On April 1, CMS finalized updates that, in part, provide a better way to care for patients where they spend the most time – OUTSIDE the walls of healthcare, in their homes.
Seema Verma, CMS Administrator said, “…[Medicare Advantage and Part D] plans need greater flexibility in offering benefits that focus on preventing disease and keeping people healthy.”)
This is a welcomed change, given that 70% of a person’s health is determined by factors such as lifestyle and environment.
Under these new benefits, patients have covered access to things such as:
- Meal delivery
- Non-medical transportation, such as for grocery shopping
- Air cleaners or carpet shampooing for patients with asthma,
- And other services to address social needs
ICD-10 – CM Z codes Z55-Z65 identify patients with health hazards related to socioeconomic and psychosocial circumstances. As of February 2018, documentation from ALL members of the care team – rather than only the provider – can be used to report these codes.
Combined, these changes translate to improved billing and coverage of preventative care for patients based on their social needs. But, without knowledge of the risk factors impacting a patient’s life, medical care can only go so far.
Sixty-eight percent of patients have experienced at least one of the social determinants of health (SDOH), but very few are communicating to their providers about it, according to a recent report from Waystar.
As healthcare moves towards targeted, value-based care delivery, it’s important for providers to collect and understand patients’ social determinants and gain momentum into designing critical parts of care delivery.
The Protocol for Responding to and Assessing Patients’ Assets, Risks, and Experiences (PRAPARE) is a national effort to help health centers and other providers collect the data needed to better understand and act on their patients’ social determinants of health. (source)
With data on the social determinants of health, health centers and other providers can define and document the increased complexity of their patients, transform care with integrated services and community partnerships to meet the needs of their patients, advocate for change in their communities, and demonstrate the value they bring to patients, communities, and payers.
So, how can you learn about a patient’s social determinants? Ask them.
Collecting Patient Data Beyond the Walls of Healthcare Organizations: A Key to Understanding Social Determinants of Health
Collecting data related to social determinants of health (which can include home environment, employment situations, physical activity, food security, access to transportation, etc.) is critical as health systems work to improve the health of their communities by analyzing the upstream factors affecting health.
According to a West Corporation survey of 1,036 adults and 317 healthcare providers in the U.S., 86% of Americans are willing to participate in a healthcare survey if prompted by their doctor.
And that doesn’t just include satisfaction surveys. Feedback from patients indicates they are open to participating in a variety of other types of surveys, including health risk assessments, gaps-in-care surveys, medication adherence surveys, remote health monitoring surveys, and post-discharge surveys.
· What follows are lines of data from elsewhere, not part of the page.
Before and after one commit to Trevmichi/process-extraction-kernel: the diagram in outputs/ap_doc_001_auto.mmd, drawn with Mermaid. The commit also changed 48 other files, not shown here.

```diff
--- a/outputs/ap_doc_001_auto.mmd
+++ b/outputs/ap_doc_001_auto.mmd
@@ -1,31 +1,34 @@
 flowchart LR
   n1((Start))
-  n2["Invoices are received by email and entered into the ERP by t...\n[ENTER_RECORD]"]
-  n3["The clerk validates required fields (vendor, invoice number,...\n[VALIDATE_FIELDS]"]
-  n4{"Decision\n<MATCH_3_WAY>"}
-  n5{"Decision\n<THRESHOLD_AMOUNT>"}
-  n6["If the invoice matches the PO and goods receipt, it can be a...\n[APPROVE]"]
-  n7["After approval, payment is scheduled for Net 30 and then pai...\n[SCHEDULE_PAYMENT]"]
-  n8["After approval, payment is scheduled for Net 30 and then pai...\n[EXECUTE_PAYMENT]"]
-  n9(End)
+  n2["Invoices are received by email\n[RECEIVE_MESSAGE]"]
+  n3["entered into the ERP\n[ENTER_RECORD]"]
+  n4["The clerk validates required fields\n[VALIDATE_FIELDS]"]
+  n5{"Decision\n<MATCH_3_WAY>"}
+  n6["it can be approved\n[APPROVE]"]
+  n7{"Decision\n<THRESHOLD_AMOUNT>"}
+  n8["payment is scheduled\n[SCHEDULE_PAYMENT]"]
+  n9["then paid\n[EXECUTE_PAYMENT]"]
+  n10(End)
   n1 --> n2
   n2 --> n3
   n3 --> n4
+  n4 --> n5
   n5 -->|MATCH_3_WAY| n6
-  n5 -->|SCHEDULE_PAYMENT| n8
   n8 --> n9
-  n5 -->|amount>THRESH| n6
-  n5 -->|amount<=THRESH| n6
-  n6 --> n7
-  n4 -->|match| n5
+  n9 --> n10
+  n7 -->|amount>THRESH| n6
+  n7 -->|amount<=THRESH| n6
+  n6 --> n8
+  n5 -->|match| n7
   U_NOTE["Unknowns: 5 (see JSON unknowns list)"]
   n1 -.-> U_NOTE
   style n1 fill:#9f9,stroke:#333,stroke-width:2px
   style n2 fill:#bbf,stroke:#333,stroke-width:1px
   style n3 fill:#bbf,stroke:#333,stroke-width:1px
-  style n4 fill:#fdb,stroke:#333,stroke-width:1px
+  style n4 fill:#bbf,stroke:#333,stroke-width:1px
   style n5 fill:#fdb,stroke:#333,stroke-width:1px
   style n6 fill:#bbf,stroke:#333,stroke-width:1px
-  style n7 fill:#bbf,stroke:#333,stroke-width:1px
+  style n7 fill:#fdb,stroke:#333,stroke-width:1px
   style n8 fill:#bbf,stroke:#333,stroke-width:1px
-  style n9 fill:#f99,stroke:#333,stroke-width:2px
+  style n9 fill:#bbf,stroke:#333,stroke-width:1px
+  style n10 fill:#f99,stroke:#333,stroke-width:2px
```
Questionnaires are an important part of Interlace Health’s platform. They can be delivered with pre-registration forms, individually post appointment, or pushed out between visits. Patients can access and submit questionnaires from a computer, tablet, or smartphone from the convenience of their own home (or wherever they may be).
Interlace Health can be a core component of an organization’s PRAPARE Implementation Plan, as our survey and questionnaire capabilities ensure the right questions are asked to patients, at the right time. The information collected remotely or at a healthcare organization is directly archived in the EHR and visible to the care team for assessment and next steps.
SDOH data collected via questionnaires can support efforts to increase preventive care and reduce preventable hospital admissions and ER visits.
Many promising opportunities to collect and access patient data across a continuum of backgrounds, levels of need, and settings are emerging. The data gathered from remote patients has the potential to yield invaluable information to providers seeking to develop personalized, holistic, care plans for their patients; that ultimately, results in better health outcomes.